Please enter a valid email.

Subscription failed
Thank you for subscribing!

Minneapolis-St. Paul news in your inbox

Catch up on the most important stories affecting your hometown with Axios Twin Cities

Please enter a valid email.

Please enter a valid email.

Subscription failed
Thank you for subscribing!

Tampa Bay news in your inbox

Catch up on the most important stories affecting your hometown with Axios Tampa Bay

Please enter a valid email.

Please enter a valid email.

Subscription failed
Thank you for subscribing!

Charlotte news in your inbox

Catch up on the most important stories affecting your hometown with Axios Charlotte

Please enter a valid email.

Please enter a valid email.

Subscription failed
Thank you for subscribing!

Please enter a valid email.

Please enter a valid email.

Subscription failed
Thank you for subscribing!

Photo: Omar Marques/SOPA Images/LightRocket via Getty Images

Facebook announced on Thursday that it shut down an Israeli network of accounts that spread misinformation and focused on an attempt to disrupt elections and influence individuals in Africa as well as Southeast Asia and Latin America. Facebook linked some of the malicious action to a commercial entity known as Archimedes Group, which it banned from its platform.

Why it matters: Efforts to manipulate Facebook users are becoming more evident around the world. Today’s report suggests that these campaigns are looking to target new areas in Africa and Southeast Asia that typically receive less attention in the "fake news" conversation.

  • The targeted areas are more mobile-dependent than other developed countries, and those populations tend to be more reliant on Facebook and Facebook-owner WhatsApp for news.
  • To date, most of the uncovered incidents of coordinated inauthentic behavior have originated from Russia, Ukraine and Iran and have targeted the U.S., Brazil and the Baltic states.

By the numbers: Facebook found that Archimedes Group paid approximately $812,000 for fake ads on its platform, some of which were still active last month. The first ad reportedly ran in December 2012. Facebook has now deleted 65 accounts, 161 pages, 23 groups, 12 events, and 4 Instagram accounts associated with Archimedes Group.

  • Some members of Archimedes pretended to be local news organizations that "published allegedly leaked information about politicians," according to Facebook.

Buzz: The company sells a software package with "mass social media campaign and automation tools."

Go deeper: 2018 study found most of Twitter's 2016 fake-news sources still active

Go deeper

Why made-for-TV moments matter during the pandemic

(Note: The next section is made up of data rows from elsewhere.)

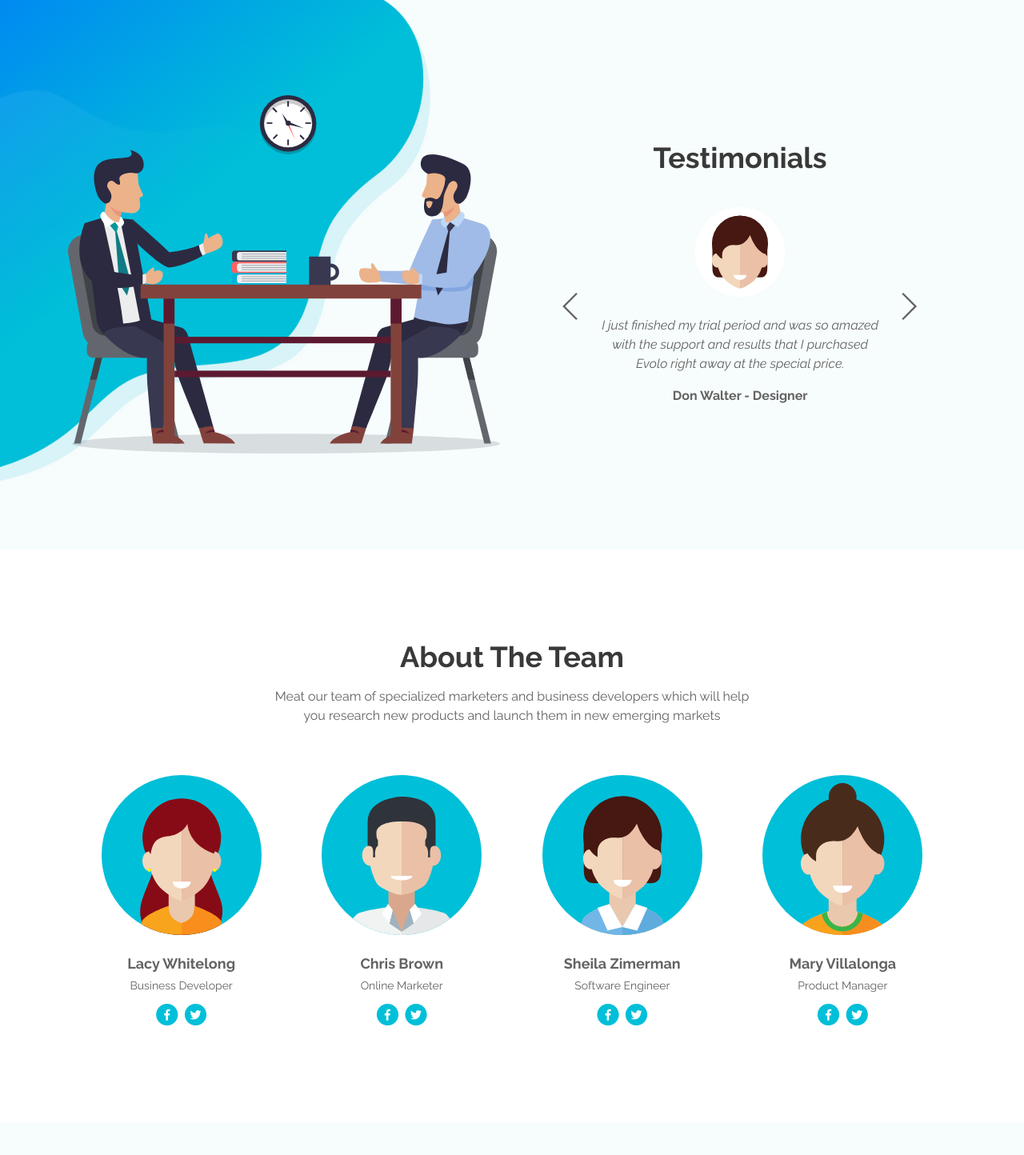
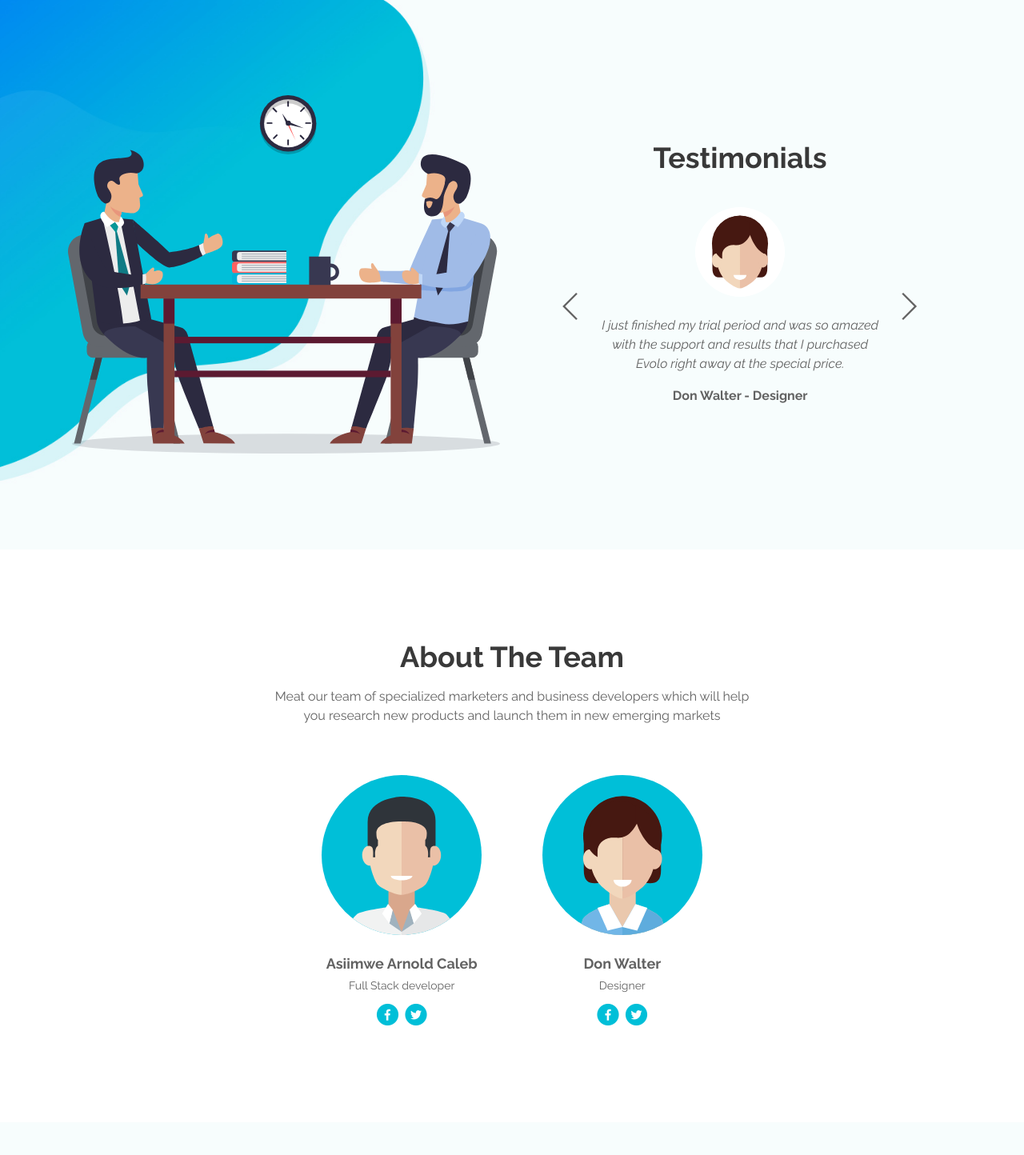
Before and after one commit to Arnold-Caleb/Landing, a Flask app: page / in a window 1280 px wide. Shown: the part 5056-6500 px from the top of the page at 80% size. Run offline with Flask 2, Linux system fonts and the light colour scheme; some libraries are stand-ins or nearby versions.

Commit message:
Modified

```diff
--- a/templates/index.html
+++ b/templates/index.html
@@ -368,7 +368,7 @@
                             <div class="card-subtitle">Just to see what can be achieved</div>
                             <hr class="cell-divide-hr">
                             <div class="price">
-                                <span class="currency">/=</span><span class="value">10000</span>
+                                <span class="currency">/=</span><span class="value">20000</span>
                                 <div class="frequency">monthly</div>
                             </div>
                             <hr class="cell-divide-hr">
@@ -441,7 +441,7 @@
                             <div class="card-subtitle">Must have for large companies</div>
                             <hr class="cell-divide-hr">
                             <div class="price">
-                                <span class="currency">/=</span><span class="value">100000</span>
+                                <span class="currency">/=</span><span class="value">80000</span>
                                 <div class="frequency">monthly</div>
                             </div>
                             <hr class="cell-divide-hr">
@@ -621,7 +621,7 @@
                                         <img class="card-image" src="{{ url_for('static', filename='images/testimonial-2.svg') }}" alt="alternative">
                                         <div class="card-body">
                                             <p class="testimonial-text">Evolo has always helped or startup to position itself in the highly competitive market of mobile applications. You will not regret using it!</p>
-                                            <p class="testimonial-author">Marsha Singer - Developer</p>
+                                            <p class="testimonial-author">Gabriel Semakalu - Developer</p>
                                         </div>
                                     </div>
                                 </div> <!-- end of swiper-slide -->
@@ -633,7 +633,7 @@
                                         <img class="card-image" src="{{ url_for('static', filename='images/testimonial-3.svg') }}" alt="alternative">
                                         <div class="card-body">
                                             <p class="testimonial-text">Love their services and was so amazed with the support and results that I purchased Evolo for two years in a row. They are awesome.</p>
-                                            <p class="testimonial-author">Roy Smith - Marketer</p>
+                                            <p class="testimonial-author">Rugadya Cosmas - Marketer</p>
                                         </div>
                                     </div>
                                 </div> <!-- end of swiper-slide -->
@@ -669,37 +669,15 @@
             <div class="row">
                 <div class="col-lg-12">
 
-                    <!-- Team Member -->
-                    <div class="team-member">
-                        <div class="image-wrapper">
-                            <img class="img-fluid" src="{{ url_for('static', filename='images/team-member-1.svg') }}" alt="alternative">
-                        </div> <!-- end of image-wrapper -->
-                        <p class="p-large"><strong>Lacy Whitelong</strong></p>
-                        <p class="job-title">Business Developer</p>
-                        <span class="social-icons">
-                            <span class="fa-stack">
-                                <a href="#your-link">
-                                    <i class="fas fa-circle fa-stack-2x facebook"></i>
-                                    <i class="fab fa-facebook-f fa-stack-1x"></i>
-                                </a>
-                            </span>
-                            <span class="fa-stack">
-                                <a href="#your-link">
-                                    <i class="fas fa-circle fa-stack-2x twitter"></i>
-                                    <i class="fab fa-twitter fa-stack-1x"></i>
-                                </a>
-                            </span>
-                        </span> <!-- end of social-icons -->
-                    </div> <!-- end of team-member -->
-                    <!-- end of team member -->
+
 
                     <!-- Team Member -->
                     <div class="team-member">
                         <div class="image-wrapper">
                             <img class="img-fluid" src="{{ url_for('static', filename='images/team-member-2.svg') }}" alt="alternative">
                         </div> <!-- end of image wrapper -->
-                        <p class="p-large"><strong>Chris Brown</strong></p>
-                        <p class="job-title">Online Marketer</p>
+                        <p class="p-large"><strong>Asiimwe Arnold Caleb</strong></p>
+                        <p class="job-title">Full Stack developer</p>
                         <span class="social-icons">
                             <span class="fa-stack">
                                 <a href="#your-link">
@@ -722,32 +700,8 @@
                         <div class="image-wrapper">
                             <img class="img-fluid" src="{{ url_for('static', filename='images/team-member-3.svg') }}" alt="alternative">
                         </div> <!-- end of image wrapper -->
-                        <p class="p-large"><strong>Sheila Zimerman</strong></p>
-                        <p class="job-title">Software Engineer</p>
-                        <span class="social-icons">
-                            <span class="fa-stack">
-                                <a href="#your-link">
-                                    <i class="fas fa-circle fa-stack-2x facebook"></i>
-                                    <i class="fab fa-facebook-f fa-stack-1x"></i>
-                                </a>
-                            </span>
-                            <span class="fa-stack">
-                                <a href="#your-link">
-                                    <i class="fas fa-circle fa-stack-2x twitter"></i>
-                                    <i class="fab fa-twitter fa-stack-1x"></i>
-                                </a>
-                            </span>
-                        </span> <!-- end of social-icons -->
-                    </div> <!-- end of team-member -->
-                    <!-- end of team member -->
-
-                    <!-- Team Member -->
-                    <div class="team-member">
-                        <div class="image-wrapper">
-                            <img class="img-fluid" src="{{ url_for('static', filename='images/team-member-4.svg') }}" alt="alternative">
-                        </div> <!-- end of image wrapper -->
-                        <p class="p-large"><strong>Mary Villalonga</strong></p>
-                        <p class="job-title">Product Manager</p>
+                        <p class="p-large"><strong>Don Walter</strong></p>
+                        <p class="job-title">Designer</p>
                         <span class="social-icons">
                             <span class="fa-stack">
                                 <a href="#your-link">
```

Photo illustration: Sarah Grillo/Axios. Photos: Erin Schaff-Pool, Biden Inaugural Committee via Getty Images

In a world where most Americans are isolated and forced to laugh, cry and mourn without friends or family by their side, viral moments can offer critical opportunities to unite the country or divide it.

Driving the news: President Biden's inauguration was produced to create several made-for-social viral moments, a tactic similar to what the Democratic National Committee and the Biden campaign pulled off during the Democratic National Convention.

Updated 8 hours ago - World

Over 3,000 detained in protests across Russia demanding Navalny's release

Russian police officers beat protestesters at a rally against of jailing of oppositon leader Alexei Navalny in Moscow on Saturday. Photo: Mikhail Svetlov/Getty Images

Police in Russia on Saturday arrested more than 3,300 people as protesters nationwide demanded that opposition leader Alexey Navalny be released from jail.

Details: Demonstrations began in the eastern regions of Russia and spread west to more than 60 cities.

Updated 10 hours ago - Politics & Policy

Arizona Republicans censure Cindy McCain and GOP governor

Combination images of Cindy McCain and Gov. Doug Ducey. Photo: FilmMagic/FilmMagic for U.S.VETS/Michael Brochstein/SOPA Images/LightRocket via Getty Images

Arizona Republican Party members voted on Saturday to censure prominent GOP figures Cindy McCain, Gov. Doug Ducey and former Sen. Jeff Flake (R-Ariz.), who've all faced clashes with former President Trump.

Why it matters: Although the resolution is symbolic, this move plus the re-election of the Trump-endorsed Kelli Ward as state GOP chair shows the strong hold the former president has on the party in Arizona, despite President Biden winning the state in the 2020 election.